One of the most common galls found on tall sagebrush (Artemisia tridentata) is a spongy gall induced by the sponge gall midge (Rhopalomyia pomum). Tall sagebrush, also commonly called Great Basin or big sagebrush, is found between 4,000 and 10,000 feet in cold arid or semi-arid habitats throughout the West.
The galls induced by R pomum are green, reddish brown to purple in color. These galls can be round and have a singular larval chamber (monothalamous) or irregularly shaped, deeply fissured or multilobed with more than one larval chamber (polythalamous). Ruth A Hufbauer (2004) writing in the “Western North American Naturalist” suggests that the form is determined by the number of parasitoids (parasites that attack the midge) present, not the number of midge larvae present. Early in the season parasitoids attacking before gall development may contribute to lobe formation by disrupting cues from the midge eggs or larvae to the host plant.
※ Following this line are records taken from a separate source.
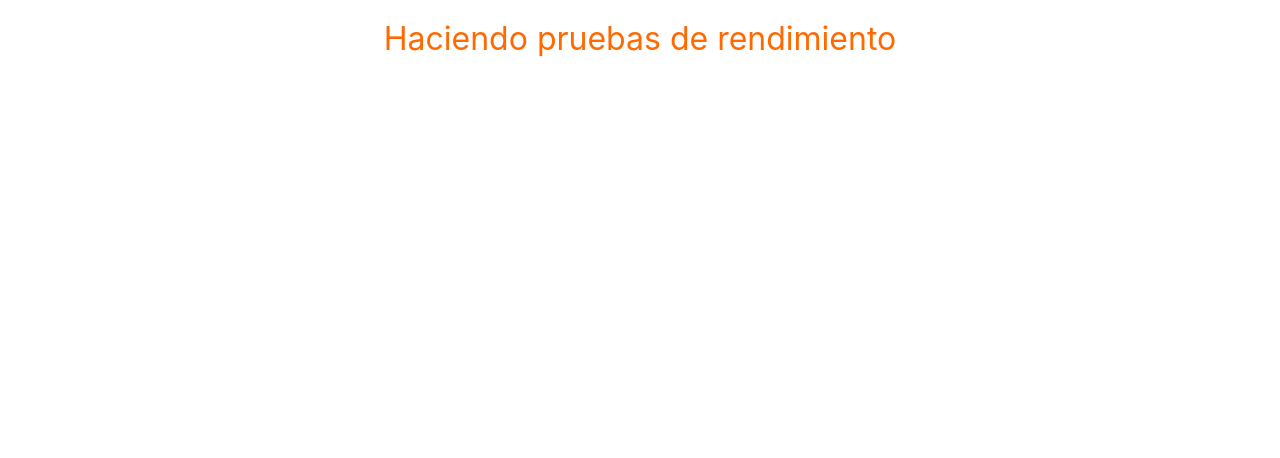
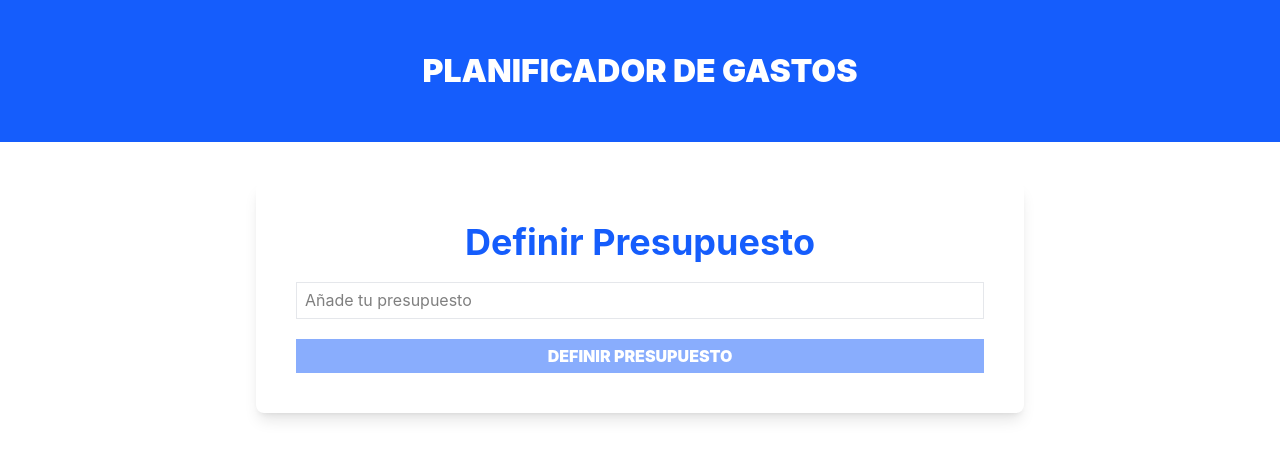
Before and after one commit to b4dow/control-gastos, a React (Vite) app: page / in a window 1280 px wide. Shown: the top 458 px of the page. Built offline with nearby package versions, Linux system fonts and the light colour scheme.

Commit message:
Add changes useReducer, context and add components

```diff
--- a/package.json
+++ b/package.json
@@ -10,10 +10,13 @@
     "preview": "vite preview"
   },
   "dependencies": {
+    "@hookform/resolvers": "^5.0.1",
     "@tailwindcss/vite": "^4.1.4",
     "react": "^18.2.0",
     "react-dom": "^18.2.0",
-    "tailwind": "^4.0.0"
+    "react-hook-form": "^7.56.0",
+    "tailwind": "^4.0.0",
+    "zod": "^3.24.3"
   },
   "devDependencies": {
     "@types/react": "^19.1.2",
--- a/src/App.tsx
+++ b/src/App.tsx
@@ -1,8 +1,23 @@
+import { useMemo } from "react";
+import { BudgetForm } from "./components/BudgetForm";
+import { UseBudget } from "./hook";
+import { BudgetTracker } from "./components/BudgetTracker";
+
 function App() {
+  const { state } = UseBudget();
+
+  const isValidBudget = useMemo(() => state.budget > 0, [state.budget]);
   return (
-    <h1 className="text-center text text-orange-500   ">
-      Haciendo pruebas de rendimiento
-    </h1>
+    <>
+      <header className="bg-blue-600 py-8  max-h-72">
+        <h1 className="uppercase text-center font-black text-4xl text-white">
+          Planificador de Gastos
+        </h1>
+      </header>
+      <div className="max-w-3xl mx-auto bg-white  shadow-lg rounded-lg mt-10 p-10">
+        {isValidBudget ? <BudgetTracker /> : <BudgetForm />}
+      </div>
+    </>
   );
 }
 
--- /dev/null
+++ b/src/components/BudgetForm.tsx
@@ -0,0 +1,52 @@
+import { useMemo } from "react";
+import { zodResolver } from "@hookform/resolvers/zod";
+import { useForm } from "react-hook-form";
+import { z } from "zod";
+import { UseBudget } from "../hook";
+
+const BudgetFormSchema = z.object({
+  budget: z
+    .number({ message: "El presupuesto tiene que ser un número" })
+    .min(1, "El presupuesto debe ser mayor a 0"),
+});
+
+type BudgetFormType = z.infer<typeof BudgetFormSchema>;
+
+export const BudgetForm = () => {
+  const { dispatch } = UseBudget();
+
+  const { register, handleSubmit, watch } = useForm<BudgetFormType>({
+    resolver: zodResolver(BudgetFormSchema),
+  });
+
+  const HandleSubmit = (values: BudgetFormType) => {
+    dispatch({ type: "ADD_BUDGET", payload: { budget: values.budget } });
+  };
+
+  const budget = watch("budget");
+
+  const isValid = useMemo(() => isNaN(budget) || budget <= 0, [budget]);
+
+  return (
+    <form onSubmit={handleSubmit(HandleSubmit)} className="space-y-5">
+      <div className="flex flex-col space-y-5">
+        <label className="text-4xl text-blue-600 font-bold text-center">
+          Definir Presupuesto
+        </label>
+        <input
+          type="number"
+          className="w-full bg-white border border-gray-200 p-2"
+          placeholder="Añade tu presupuesto"
+          {...register("budget", { valueAsNumber: true })}
+        />
+      </div>
+
+      <input
+        type="submit"
+        value="Definir Presupuesto"
+        className="bg-blue-600 hover:bg-blue-700 cursor-pointer w-full p-2 text-white font-black uppercase disabled:opacity-50"
+        disabled={isValid}
+      />
+    </form>
+  );
+};
--- /dev/null
+++ b/src/components/BudgetTracker.tsx
@@ -0,0 +1,3 @@
+export const BudgetTracker = () => {
+  return <div>BudgetTracker</div>;
+};
--- /dev/null
+++ b/src/context/BudgetContext.tsx
@@ -0,0 +1,30 @@
+import { createContext, Dispatch, ReactNode, useReducer } from "react";
+import {
+  BudgetAction,
+  BudgetReducer,
+  BudgetState,
+  InitialState,
+} from "../reducers/budget-reducer";
+
+export type BudgetContextType = {
+  state: BudgetState;
+  dispatch: Dispatch<BudgetAction>;
+};
+
+export const BudgetContext = createContext<BudgetContextType>(
+  {} as BudgetContextType,
+);
+
+interface BudgetProviderProps {
+  children: ReactNode;
+}
+
+export const BudgetProvider = ({ children }: BudgetProviderProps) => {
+  const [state, dispatch] = useReducer(BudgetReducer, InitialState);
+
+  return (
+    <BudgetContext.Provider value={{ state, dispatch }}>
+      {children}
+    </BudgetContext.Provider>
+  );
+};
--- /dev/null
+++ b/src/context/index.ts
@@ -0,0 +1 @@
+export * from "./BudgetContext";
--- /dev/null
+++ b/src/hook/index.ts
@@ -0,0 +1 @@
+export * from "./useBudget";
--- /dev/null
+++ b/src/hook/useBudget.ts
@@ -0,0 +1,12 @@
+import { useContext } from "react";
+import { BudgetContext } from "../context";
+
+export const UseBudget = () => {
+  const context = useContext(BudgetContext);
+
+  if (!context.state && context.state !== 0) {
+    throw new Error("UseBudget must be used within a BudgetProvider");
+  }
+
+  return context;
+};
--- a/src/main.tsx
+++ b/src/main.tsx
@@ -1,3 +1,4 @@
+import { BudgetProvider } from "./context";
 import React from "react";
 import ReactDOM from "react-dom/client";
 import App from "./App";
@@ -5,6 +6,8 @@ import "./index.css";
 
 ReactDOM.createRoot(document.getElementById("root")!).render(
   <React.StrictMode>
-    <App />
+    <BudgetProvider>
+      <App />
+    </BudgetProvider>
   </React.StrictMode>,
 );
--- /dev/null
+++ b/src/reducers/budget-reducer.ts
@@ -0,0 +1,26 @@
+export type BudgetAction = {
+  type: "ADD_BUDGET";
+  payload: { budget: number };
+};
+
+export type BudgetState = {
+  budget: number;
+};
+
+export const InitialState: BudgetState = {
+  budget: 0,
+};
+
+export const BudgetReducer = (
+  state: BudgetState = InitialState,
+  action: BudgetAction,
+) => {
+  if (action.type === "ADD_BUDGET") {
+    return {
+      ...state,
+      budget: action.payload.budget,
+    };
+  }
+
+  return state;
+};
```
Also changed, not shown: 1 other file (tests, documents, lock files or other folders).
Gall development begins in October and after overwintering, the gall attains full growth in the spring. The larval chamber is located near the base of the gall. Adults emerge in May or June with the females depositing their eggs in tall sagebrush buds. Even when a plant is infected with a large number of galls, the general health and vigor of the host is not affected.
Many tall sagebrush along Elkins Loop #2 and the Quarry Trail in Ash Creek Wildlife Refuge (Modoc County CA), where these photographs were taken, are infected with R pomum sponge galls.